“They’ve taken a very complicated design and presented it in a way that is very easy to understand,” says Jason O’Connor, assistant professor of pharmacology at the University of Texas, San Antonio. “So I think, conceptually, it’s an important step for the field.” O’Connor was not involved in the work but has studied CNTNAP2 mutants exposed to infection in the womb.

Memory mechanism:

Once the mice in the new study reached adulthood, Pfaff’s team noted a change in their social behavior. Mice with zero, one or two hits are eager to sniff and investigate a new visitor to their home cage; their interest in the mouse wanes when it visits again.

Mice with three hits don’t show this pattern. They spend a relatively brief amount of time sniffing a visitor mouse, no matter how many times it has visited.

Mice with the triple hit also have altered gene expression in the hippocampus, the brain’s memory center. For example, in the left hippocampus, these mice show dampened expression of a gene for corticotropin-releasing hormone, a molecule involved in the stress response.

Finding a molecular alteration in the brain bolsters the results of the behavioral studies, Young says. The hippocampus and the stress response are both implicated in autism.

The three-hit combination may also alter gene expression in other brain regions, Pfaff says. In addition, genes in other pathways may contribute to the mice’s altered social behavior.

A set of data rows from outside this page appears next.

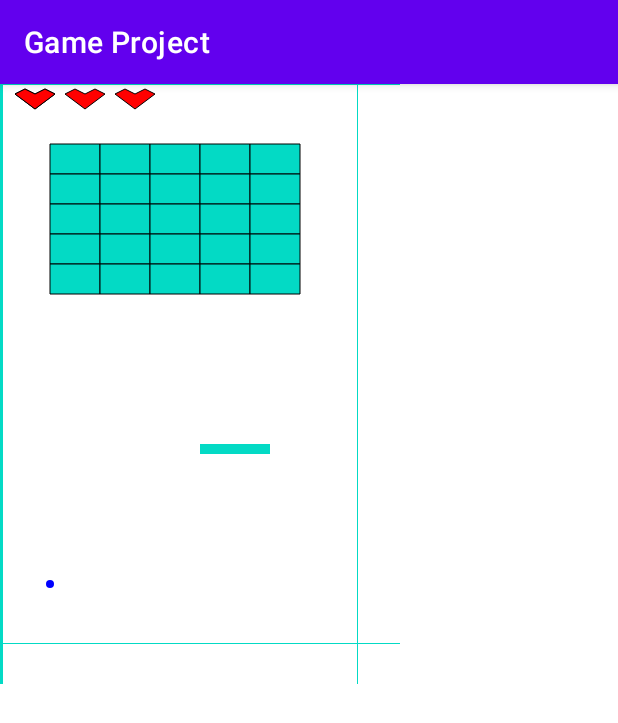
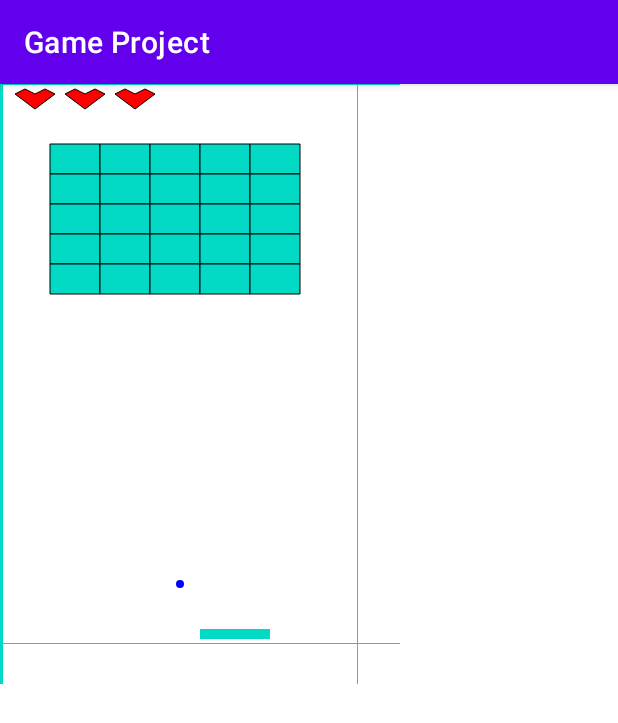
Before and after one commit to David-Shmidt/Game-Project-Android, an Android app: the screen it shows after launch (MainActivity), on a phone screen of 412 x 824 dp. Shown: the top 723 px of the screen. Run offline under Robolectric (Android 15) with nearby library versions, the phone set to English and light mode, and no system bars.

Commit message:
Game-Project David: Added Bricks creation Dynamically and added bricks colission with ball David:Added the ability for blocks to disappear when getting hit

```diff
--- a/app/src/main/java/syntax/org/il/gameproject/GameView.java
+++ b/app/src/main/java/syntax/org/il/gameproject/GameView.java
@@ -122,8 +122,8 @@ public class GameView extends TextView {
         canvas.drawCircle(ball.getCenterX() , ball.getCenterY(), ball.getRadius(),bluePaint);
         canvas.drawRect(platform.getLeft() ,platform.getTop(),platform.getRight(),platform.getBottom(),paint);
 
-        canvas.drawPath(heart , paint);
-        canvas.drawPath(heart,stroke);
+       // canvas.drawPath(heart , paint);
+        //canvas.drawPath(heart,stroke);
 
         canvas.drawRect(borderRight , paint);
         canvas.drawRect(borderLeft , paint);
@@ -142,13 +142,13 @@ public class GameView extends TextView {
 
 
         //Losing lives
-        if(lostLives == 1){
+        if(lostLives >= 1){
             canvas.drawPath(heart3,transperent);
             //invalidate();
         }
-        else if(lostLives == 2){
+        if(lostLives >= 2){
             canvas.drawPath(heart2 , transperent);
-            canvas.drawPath(heart2 , stroke);
+            //canvas.drawPath(heart2 , stroke);
         }
     }
 
@@ -215,8 +215,17 @@ public class GameView extends TextView {
     }
 
     void loseLife(){
-        lostLives=1;
-        heartPaint3.setColor(Color.TRANSPARENT);
+        lostLives++;
+        if(lostLives >= 1) {
+            heartPaint3.setColor(Color.TRANSPARENT);
+        }
+        if(lostLives >= 2){
+            heartPaint2.setColor(Color.TRANSPARENT);
+        }
+
+        if(lostLives == 3){
+            heartPaint.setColor(Color.TRANSPARENT);
+        }
         invalidate();
     }
 
--- a/app/src/main/java/syntax/org/il/gameproject/MainActivity.java
+++ b/app/src/main/java/syntax/org/il/gameproject/MainActivity.java
@@ -39,6 +39,7 @@ public class MainActivity extends AppCompatActivity implements SensorEventListen
     int indexOfBrick = 0;
     Ball gameBall;
     Brick platform;
+    boolean startGame = false;
 
     //Delete Later
 
@@ -60,8 +61,8 @@ public class MainActivity extends AppCompatActivity implements SensorEventListen
 
 
         scale  = (int)getResources().getDisplayMetrics().density;
-        ballMovementX =5*scale;
-        ballMovementY = 5*scale;
+        ballMovementX = -5*scale;
+        ballMovementY = -5*scale;
 
 
 
@@ -69,8 +70,8 @@ public class MainActivity extends AppCompatActivity implements SensorEventListen
 
         gameView = (GameView) findViewById(R.id.game_view);
         bricks = gameView.createMatrix(5, 5);
-        gameBall = gameView.createCircle(50*scale,500*scale,4*scale);
-        platform = gameView.createPlatform(200*scale,360*scale,270*scale,370*scale);
+        gameBall = gameView.createCircle(180*scale,500*scale,4*scale);
+        platform = gameView.createPlatform(200*scale,545*scale,270*scale,555*scale);
         //borders = gameView.getBorder(borders);
         //brickBoxes = new Rect[bricks.length];
 
@@ -84,18 +85,21 @@ public class MainActivity extends AppCompatActivity implements SensorEventListen
 
     }
 
+
     @Override
     public void onSensorChanged(SensorEvent event) {
 
 
         //Platform Movement
 
-        platMovementX = 5 * (int) (event.values[0]*scale);
-        if(platform.getLeft() > 0 && platMovementX > 0) {
+        if(startGame) {
+
+            platMovementX = 5 * (int) (event.values[0] * scale);
+            if (platform.getLeft() > 0 && platMovementX > 0) {
                 gameView.movePlatform(platform, platMovementX);
             }
 
-        if(platform.getRight() < 350 *scale && platMovementX  < 0){
+            if (platform.getRight() < 350 * scale && platMovementX < 0) {
                 gameView.movePlatform(platform, platMovementX);
             }
 
@@ -116,25 +120,30 @@ public class MainActivity extends AppCompatActivity implements SensorEventListen
                 ballMovementX = -ballMovementX;
             }
 
-        //Hits Bottom
+            //Hits Bottom and Loses life
             if (gameBall.getCenterY() > 560 * scale) {
                 //ballMovementY = -ballMovementY;
                 gameView.loseLife();
-            gameBall = gameView.createCircle(50*scale,500*scale,4*scale);
+                gameBall = gameView.createCircle((platform.getRight() - platform.getLeft()) / 2, platform.getTop() + 2*scale, 4 * scale);
+                startGame = false;
+                ballMovementX = -5*scale;
+                ballMovementY = -5*scale;
             }
 
-        if(gameBall.hitsPlatform(platform) == 1){
+            if (gameBall.hitsPlatform(platform) == 1) {
                 ballMovementY = -ballMovementY;
             }
 
-        for(Brick brick:bricks){
-            if (gameBall.hitsBrick(brick)){
+            for (Brick brick : bricks) {
+                if (gameBall.hitsBrick(brick)) {
                     ballMovementX = -ballMovementX;
                     ballMovementY = -ballMovementY;
-                brick.set(0,0,0,0,0);
-                bricks = gameView.deleteBrick(bricks , brick);
+                    brick.set(0, 0, 0, 0, 0);
+                    bricks = gameView.deleteBrick(bricks, brick);
                     //index = 0;
                 }
+            }
+
         }
 
 
@@ -147,7 +156,14 @@ public class MainActivity extends AppCompatActivity implements SensorEventListen
 
     @Override
     public boolean onTouchEvent(MotionEvent event) {
+        if(event.getAction() == MotionEvent.ACTION_DOWN)
+        {
+            startGame = true;
+        }
+
         return super.onTouchEvent(event);
+
+
 
     }
 
```
Lines whose indentation alone changed are shown as unchanged.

  1. Schaafsma S.M. et al. Proc. Natl. Acad. Sci. USA 114, 1383-1388 (2017) PubMed